→ Exercise prompt: Would you please output all the records exactly as given? Pictures should not appear in the copy.

→ Extracted records:
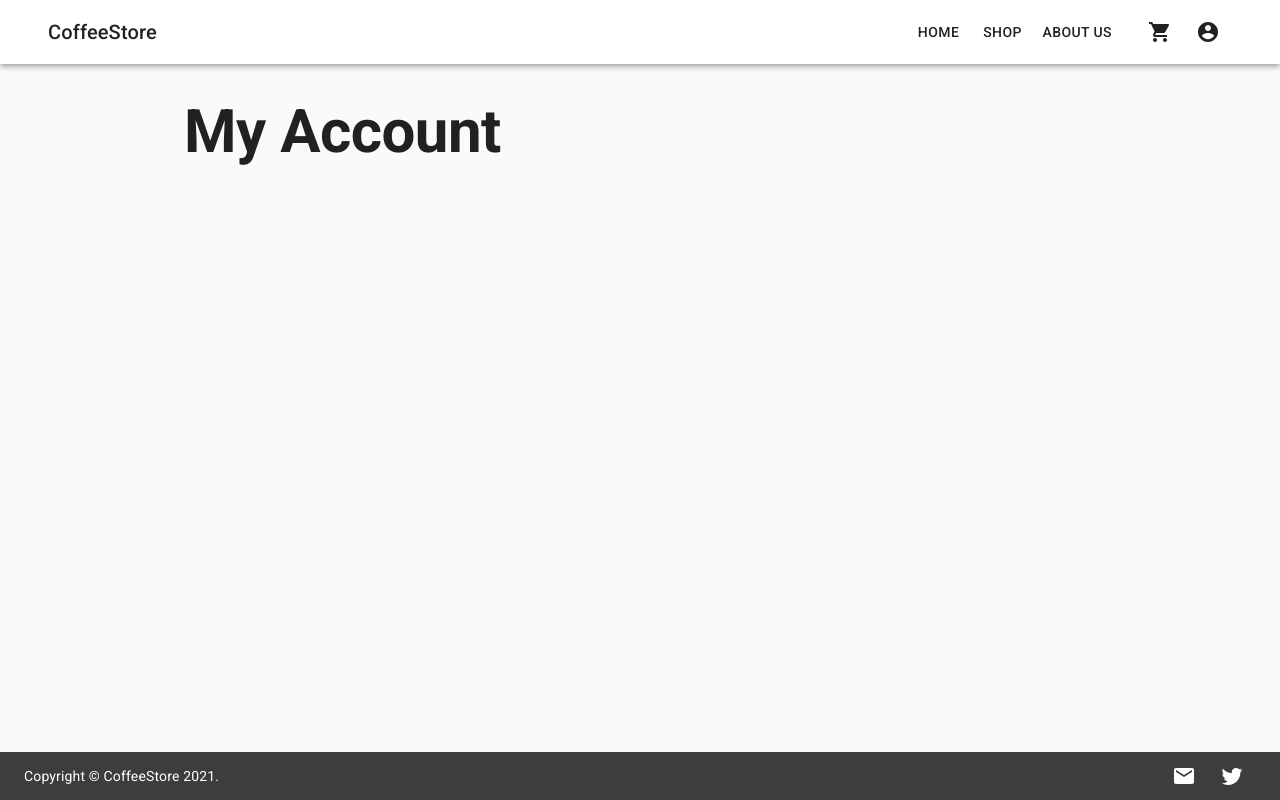
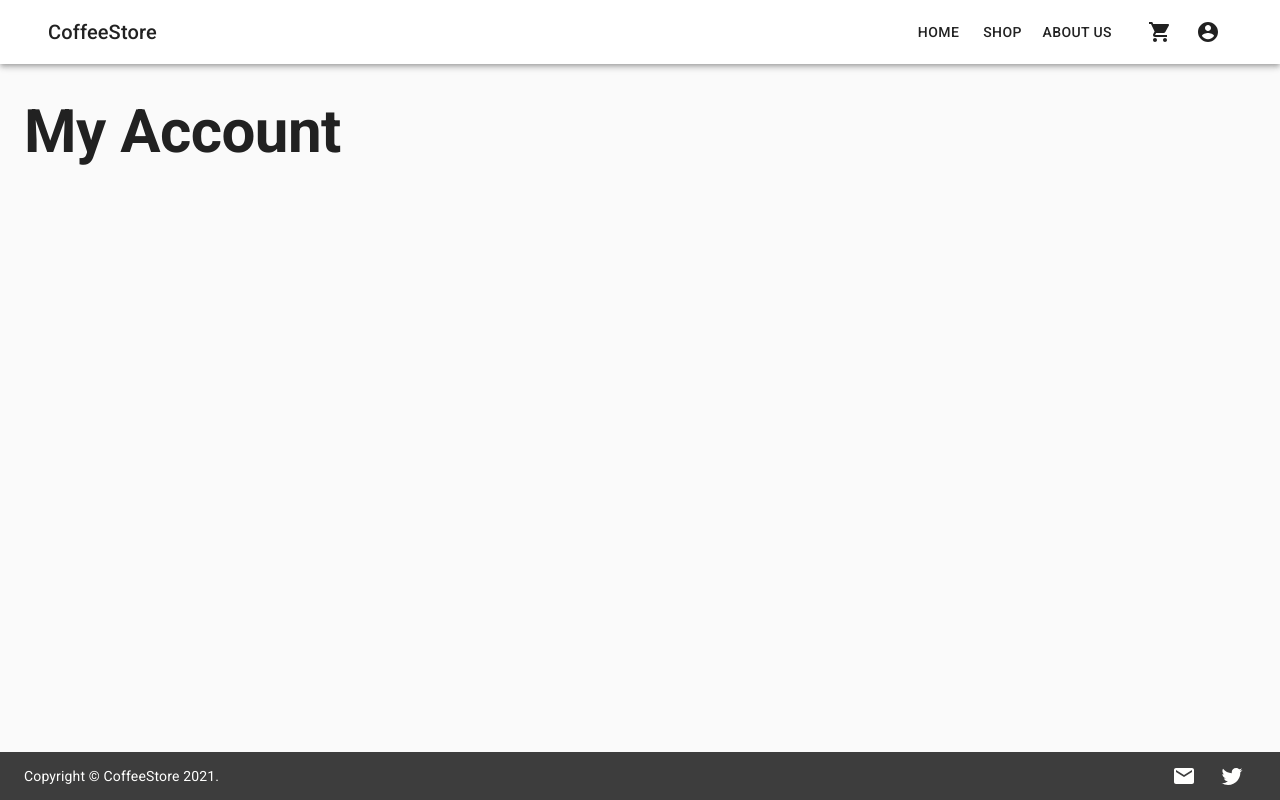
Before and after one commit to LunaDilangalen/mock-store-front, a React (Create React App) app: page /mock-store-front/cart in a window 1280 px wide. Both pictures are taken after a click on the button 1208 px from the left and 32 px from the top of the page. Built offline with nearby package versions, Linux system fonts and the light colour scheme.

Commit message:
set container maxwidth to lg on all pages

```diff
--- a/src/components/account/Account.js
+++ b/src/components/account/Account.js
@@ -20,7 +20,7 @@ const Account = () => {
   const classes = useStyles();
 
   return (
-    <Container component="main" className={classes.content} maxWidth="md">
+    <Container component="main" className={classes.content} maxWidth="lg">
       <Typography className={classes.accountSectionTitle} component="h1" variant="h2" align="left" color="textPrimary" gutterBottom>
         My Account
       </Typography>
--- a/src/components/cart/Cart.js
+++ b/src/components/cart/Cart.js
@@ -51,7 +51,7 @@ export default function Cart() {
   const randomNumber = cartItems.length;
 
   return (
-    <Container component="main" className={classes.content} maxWidth="md">
+    <Container component="main" className={classes.content} maxWidth="lg">
       {/* <Typography variant="h2" component="h1" gutterBottom> */}
       <Typography className={classes.cartSectionTitle} component="h1" variant="h2" align="left" color="textPrimary" gutterBottom>
         My Cart
```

→ Exercise output:
Before and after one commit to LunaDilangalen/mock-store-front, a React (Create React App) app: page /mock-store-front/cart in a window 1280 px wide. Both pictures are taken after a click on the button 1208 px from the left and 32 px from the top of the page. Built offline with nearby package versions, Linux system fonts and the light colour scheme.

Commit message:
set container maxwidth to lg on all pages

```diff
--- a/src/components/account/Account.js
+++ b/src/components/account/Account.js
@@ -20,7 +20,7 @@ const Account = () => {
   const classes = useStyles();
 
   return (
-    <Container component="main" className={classes.content} maxWidth="md">
+    <Container component="main" className={classes.content} maxWidth="lg">
       <Typography className={classes.accountSectionTitle} component="h1" variant="h2" align="left" color="textPrimary" gutterBottom>
         My Account
       </Typography>
--- a/src/components/cart/Cart.js
+++ b/src/components/cart/Cart.js
@@ -51,7 +51,7 @@ export default function Cart() {
   const randomNumber = cartItems.length;
 
   return (
-    <Container component="main" className={classes.content} maxWidth="md">
+    <Container component="main" className={classes.content} maxWidth="lg">
       {/* <Typography variant="h2" component="h1" gutterBottom> */}
       <Typography className={classes.cartSectionTitle} component="h1" variant="h2" align="left" color="textPrimary" gutterBottom>
         My Cart
```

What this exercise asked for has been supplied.